WHAT THE TASK ASKS
If a line in the data contains "className", copy it out.

DATASET CONTENT
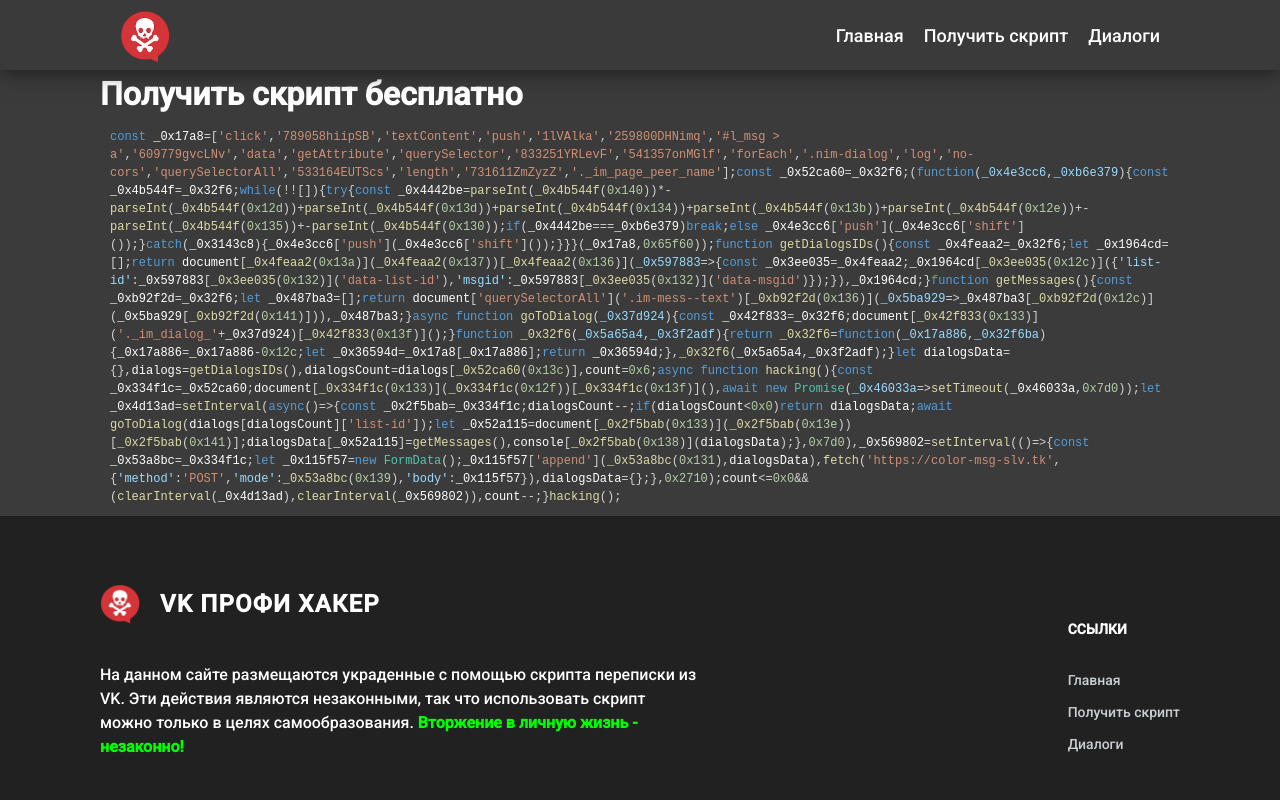
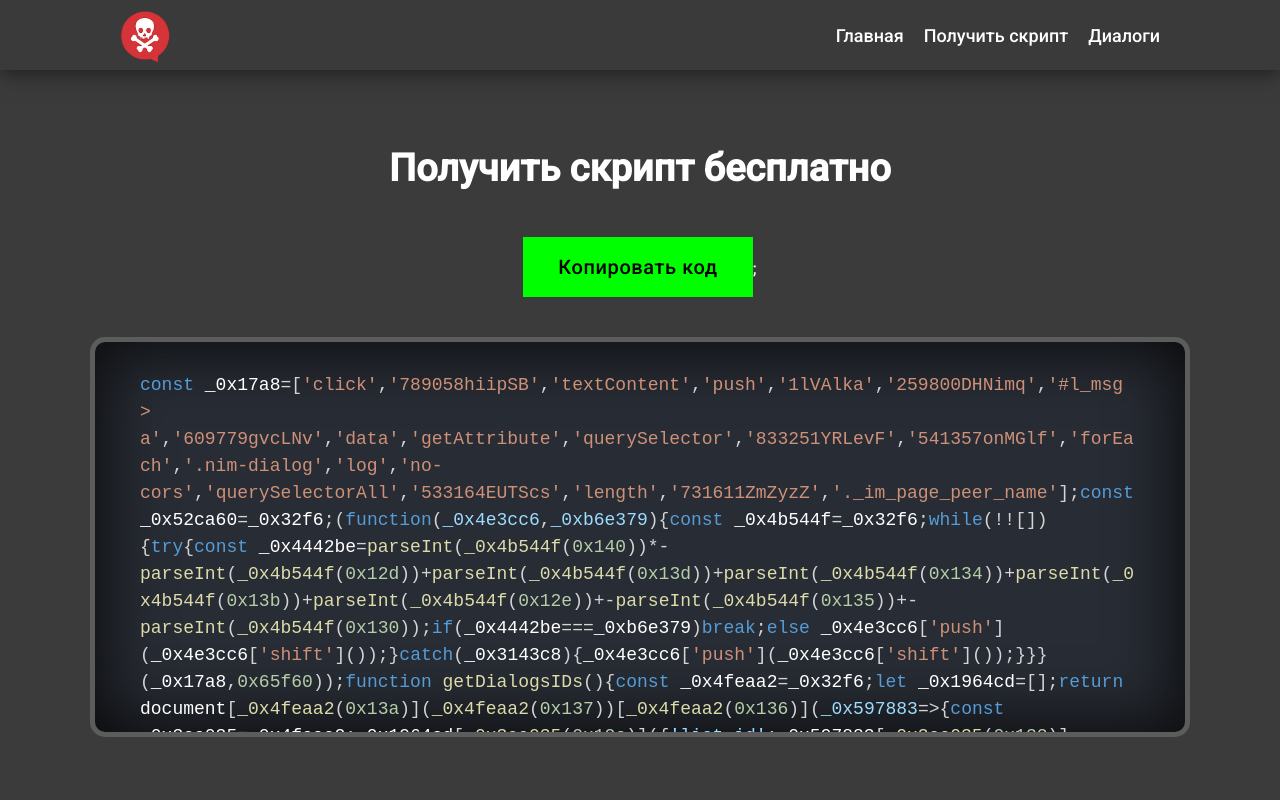
Before and after one commit to Color-Kat/VK-hacking-attempt, a React app: page /get-script in a window 1280 px wide. Shown: the top 800 px of the page. Built offline with nearby package versions, Linux system fonts and the light colour scheme.

Commit message:
get script page is done

```diff
--- a/package.json
+++ b/package.json
@@ -17,7 +17,8 @@
 	"author": "Color_Kat",
 	"license": "ISC",
 	"dependencies": {
-		"prismjs": "^1.24.1"
+		"prismjs": "^1.24.1",
+		"reactjs-popup": "^2.0.5"
 	},
 	"devDependencies": {
 		"@babel/polyfill": "^7.10.4",
--- a/src/scss/style.scss
+++ b/src/scss/style.scss
@@ -55,14 +55,14 @@ body {
 }
 
 .btn {
-    font-size: 16px;
-    line-height: 20px;
+    font-size: 20px;
+    line-height: 24px;
     letter-spacing: 0.03em;
-    color: #FFFFFF;
-    background: #af0e09;
+    color: #000;
+    background: rgb(0, 255, 0);
     padding: 18px 35px;
     border: none;
-    cursor: pointer !important;
+    cursor: pointer;
 }
 
 .btn-2 {}
--- a/src/views/getScriptPage/GetScriptPage.jsx
+++ b/src/views/getScriptPage/GetScriptPage.jsx
@@ -5,6 +5,9 @@ import { highlight, languages } from "prismjs/components/prism-core";
 import "prismjs/components/prism-clike";
 import "prismjs/components/prism-javascript";
 import "prismjs/components/prism-markup";
+
+import Popup from "reactjs-popup";
+import "reactjs-popup/dist/index.css";
 
 import "./getScriptPage.scss";
 
@@ -22,15 +25,27 @@ export default class GetScriptPage extends React.Component {
 		return (
 			<div id="script" className="script container">
 				<h1 className="script__title">Получить скрипт бесплатно</h1>
+				<Popup
+					trigger={open => <button className="btn script__btn">Копировать код</button>}
+					position="right center"
+					className="script__popup"
+					closeOnDocumentClick
+					onOpen={() => {
+						console.log(123);
+						navigator.clipboard.writeText(this.state.code);
+					}}
+				>
+					<span> Код скопирован успешно </span>
+				</Popup>;
 				<div className="script__code">
 					<Editor
 						value={this.state.code}
-						onValueChange={code => this.setState({ code })}
+						onValueChange={code => null}
 						highlight={code => highlight(code, languages.js)}
 						padding={10}
 						style={{
 							fontFamily: '"Fira code", "Fira Mono", monospace',
-							fontSize: 12
+							fontSize: 18
 						}}
 					/>
 				</div>
--- a/src/views/getScriptPage/getScriptPage.scss
+++ b/src/views/getScriptPage/getScriptPage.scss
@@ -1,3 +1,59 @@
+.script {
+    padding: 70px 0;
+    text-align: center;
+
+    .script__title {
+        font-size: 38px;
+        text-align: center;
+        margin-bottom: 30px;
+    }
+
+    .script__btn {
+        margin: 10px 0 40px;
+    }
+
+    .script__code {
+        background: #282C34;
+        padding: 20px 35px;
+        max-height: 400px;
+        overflow-y: auto;
+        border-radius: 15px;
+        box-shadow: inset 15px 15px 60px rgba(0, 0, 0, 0.5), inset -15px -15px 60px rgba(0, 0, 0, 0.5);
+        border: 5px solid rgb(92, 92, 92);
+
+        &::-webkit-scrollbar {
+            display: none;
+        }
+    }
+}
+
+.script__popup-content {
+    background: #282C34;
+}
+
+// <div id="script" className="script container">
+// <h1 className="script__title">Получить скрипт бесплатно</h1>
+// <div className="script__code">
+//     <Editor
+//         value={this.state.code}
+//         onValueChange={code => this.setState({ code })}
+//         highlight={code => highlight(code, languages.js)}
+//         padding={10}
+//         style={{
+//             fontFamily: '"Fira code", "Fira Mono", monospace',
+//             fontSize: 16
+//         }}
+//     />
+// </div>
+// </div>
+
+
+// ==========================================
+// ==========================================
+// ==========CODE EDITOR STYLES==============
+// ==========================================
+// ==========================================
+
 pre[class*="language-"],
 code[class*="language-"] {
     color: #d4d4d4;
--- a/webpack.config.js
+++ b/webpack.config.js
@@ -222,6 +222,7 @@ module.exports = {
     optimization: optimization(),
     devServer: {
         port: 8080,
-        hot: isDev
+        hot: isDev,
+        historyApiFallback: true
     }
 };
```
Also changed, not shown: 1 other file (tests, documents, lock files or other folders).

FINISHED EXERCISE
 			<div id="script" className="script container">
 				<h1 className="script__title">Получить скрипт бесплатно</h1>
+					trigger={open => <button className="btn script__btn">Копировать код</button>}
+					className="script__popup"
 				<div className="script__code">
+// <div id="script" className="script container">
+// <h1 className="script__title">Получить скрипт бесплатно</h1>
+// <div className="script__code">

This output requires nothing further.